I ordered some new probes for my multimeter because I needed things like alligator clip leads and the little wire clips instead of just the pointy spikes.

enter image description here

Problem is they don't fit. Well, ok, they do "fit" (I can insert the plug in the hole) but the contacts don't touch, rendering them useless. Looking at other sets of probes, they all seem to have this sheathed attachment, and none have the simple banana plug that the default probes came with.

  • Is this multimeter just too low end to fit standard probes?
  • Are there multiple multimeter probe plug standards?
  • What is this plug called so I know what to search for? (ones a "banana" plug, right?
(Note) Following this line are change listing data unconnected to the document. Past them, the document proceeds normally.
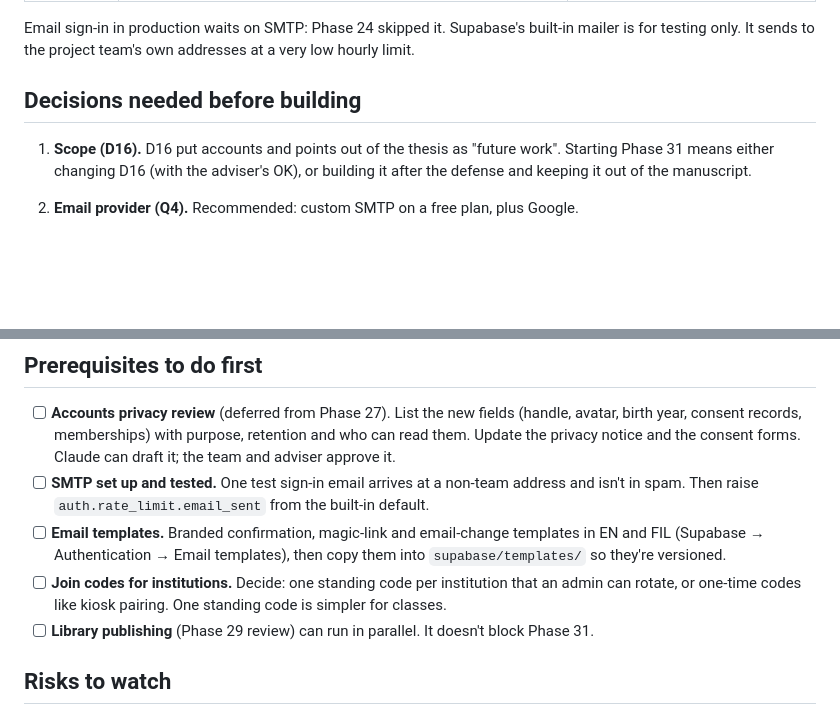
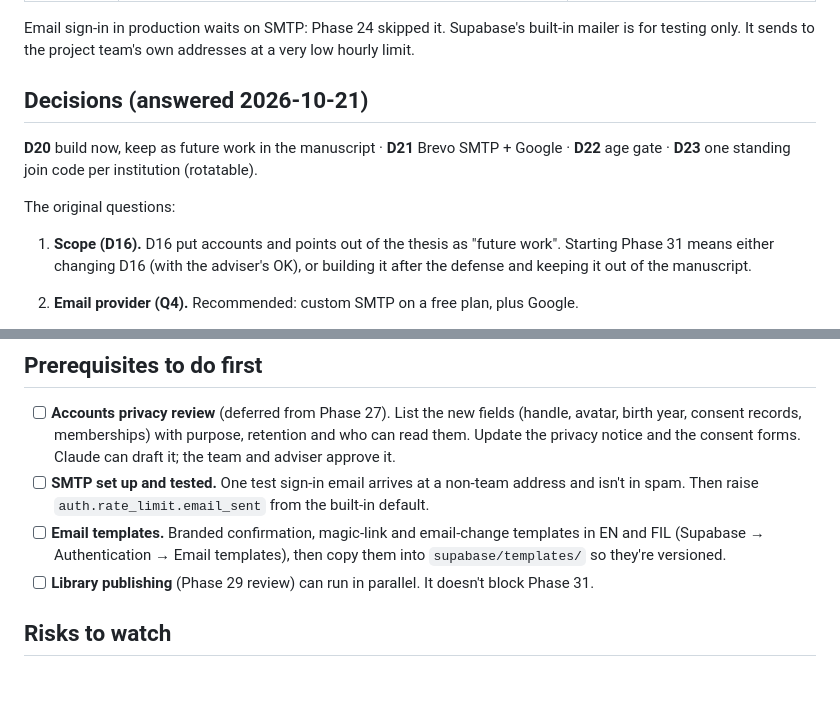
Before and after one commit to alchemistUser/itapon, a Markdown page: docs/accounts/phase-31-readiness.md, 2 parts joined by grey strips. Rendered like a GitHub page; blank space fills up the shorter version.

```diff
--- a/docs/accounts/phase-31-readiness.md
+++ b/docs/accounts/phase-31-readiness.md
@@ -17,7 +17,12 @@ below get recorded in ROADMAP.md as D20 onwards.
 Email sign-in in production waits on SMTP: Phase 24 skipped it. Supabase's built-in mailer is
 for testing only. It sends to the project team's own addresses at a very low hourly limit.
 
-## Decisions needed before building
+## Decisions (answered 2026-10-21)
+
+**D20** build now, keep as future work in the manuscript · **D21** Brevo SMTP + Google ·
+**D22** age gate · **D23** one standing join code per institution (rotatable).
+
+The original questions:
 
 1. **Scope (D16).** D16 put accounts and points out of the thesis as "future work". Starting
    Phase 31 means either changing D16 (with the adviser's OK), or building it after the
@@ -47,8 +52,6 @@ for testing only. It sends to the project team's own addresses at a very low hou
 - [ ] **Email templates.** Branded confirmation, magic-link and email-change templates in EN and
       FIL (Supabase → Authentication → Email templates), then copy them into `supabase/templates/`
       so they're versioned.
-- [ ] **Join codes for institutions.** Decide: one standing code per institution that an admin can
-      rotate, or one-time codes like kiosk pairing. One standing code is simpler for classes.
 - [ ] **Library publishing** (Phase 29 review) can run in parallel. It doesn't block Phase 31.
 
 ## Risks to watch
```
Also changed, not shown: ROADMAP.md (+4 -0 lines).
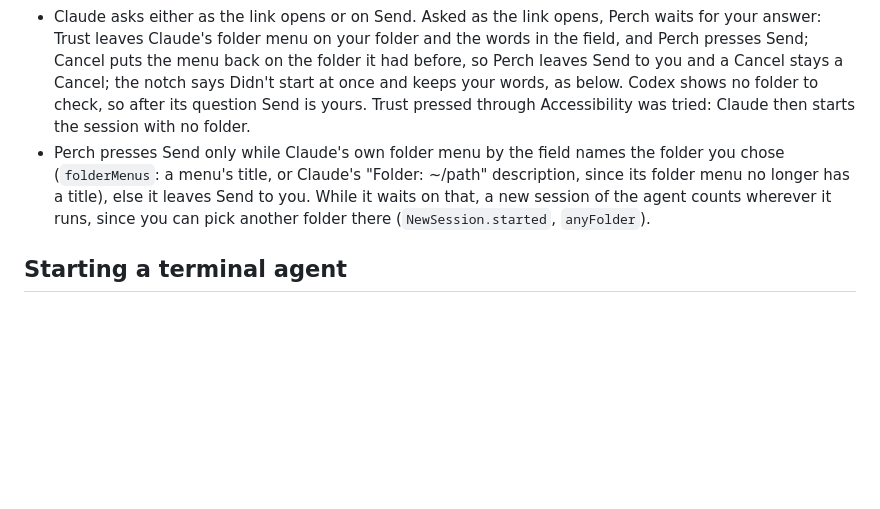
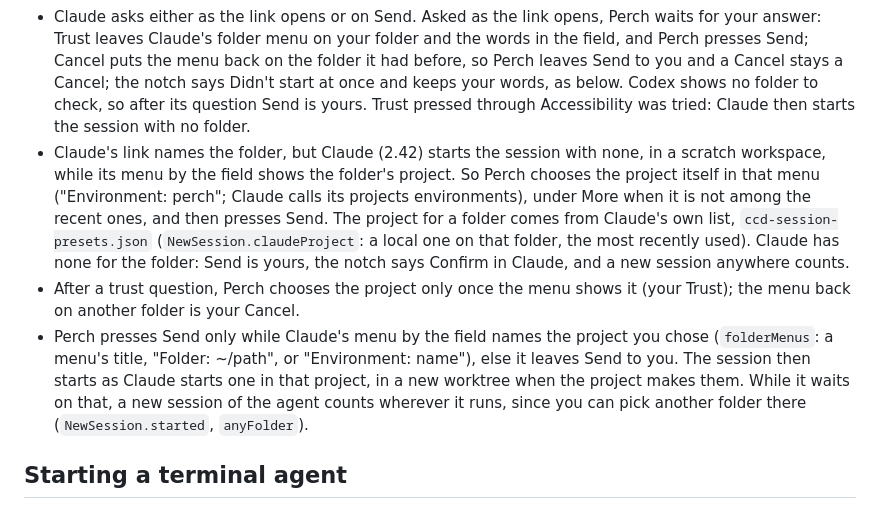
Before and after one commit to asafofer/perch, a Markdown page: docs/behavior/new-session.md, the part around the change. Rendered like a GitHub page; blank space fills up the shorter version.

Commit message:
Docs: Claude's new-session link drops the folder, so Perch picks the project in Claude's menu

```diff
--- a/docs/behavior/new-session.md
+++ b/docs/behavior/new-session.md
@@ -19,7 +19,9 @@
 - The Claude app opens `claude://code/new?q=<words>&folder=<path>`, the Codex app `codex://threads/new?prompt=<words>&path=<path>`. Both put the words in a new session's message field and come forward, so `NewSessionStarter` presses Send through Accessibility and Perch puts you back (`WhereYouWere`).
 - A link that names a folder makes the Claude app ask to trust the workspace (Codex asks for a folder it has not seen). That is yours to answer, so Perch never presses it. The notch says Confirm in Claude; started from the list, the list folds into that line, since the app now has the keyboard.
 - Claude asks either as the link opens or on Send. Asked as the link opens, Perch waits for your answer: Trust leaves Claude's folder menu on your folder and the words in the field, and Perch presses Send; Cancel puts the menu back on the folder it had before, so Perch leaves Send to you and a Cancel stays a Cancel; the notch says Didn't start at once and keeps your words, as below. Codex shows no folder to check, so after its question Send is yours. Trust pressed through Accessibility was tried: Claude then starts the session with no folder.
-- Perch presses Send only while Claude's own folder menu by the field names the folder you chose (`folderMenus`: a menu's title, or Claude's "Folder: ~/path" description, since its folder menu no longer has a title), else it leaves Send to you. While it waits on that, a new session of the agent counts wherever it runs, since you can pick another folder there (`NewSession.started`, `anyFolder`).
+- Claude's link names the folder, but Claude (2.42) starts the session with none, in a scratch workspace, while its menu by the field shows the folder's project. So Perch chooses the project itself in that menu ("Environment: perch"; Claude calls its projects environments), under More when it is not among the recent ones, and then presses Send. The project for a folder comes from Claude's own list, `ccd-session-presets.json` (`NewSession.claudeProject`: a local one on that folder, the most recently used). Claude has none for the folder: Send is yours, the notch says Confirm in Claude, and a new session anywhere counts.
+- After a trust question, Perch chooses the project only once the menu shows it (your Trust); the menu back on another folder is your Cancel.
+- Perch presses Send only while Claude's menu by the field names the project you chose (`folderMenus`: a menu's title, "Folder: ~/path", or "Environment: name"), else it leaves Send to you. The session then starts as Claude starts one in that project, in a new worktree when the project makes them. While it waits on that, a new session of the agent counts wherever it runs, since you can pick another folder there (`NewSession.started`, `anyFolder`).
 
 ## Starting a terminal agent
 
```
What's the other?)
  • Are there adapters I can buy?

enter image description here enter image description here

Success! enter image description here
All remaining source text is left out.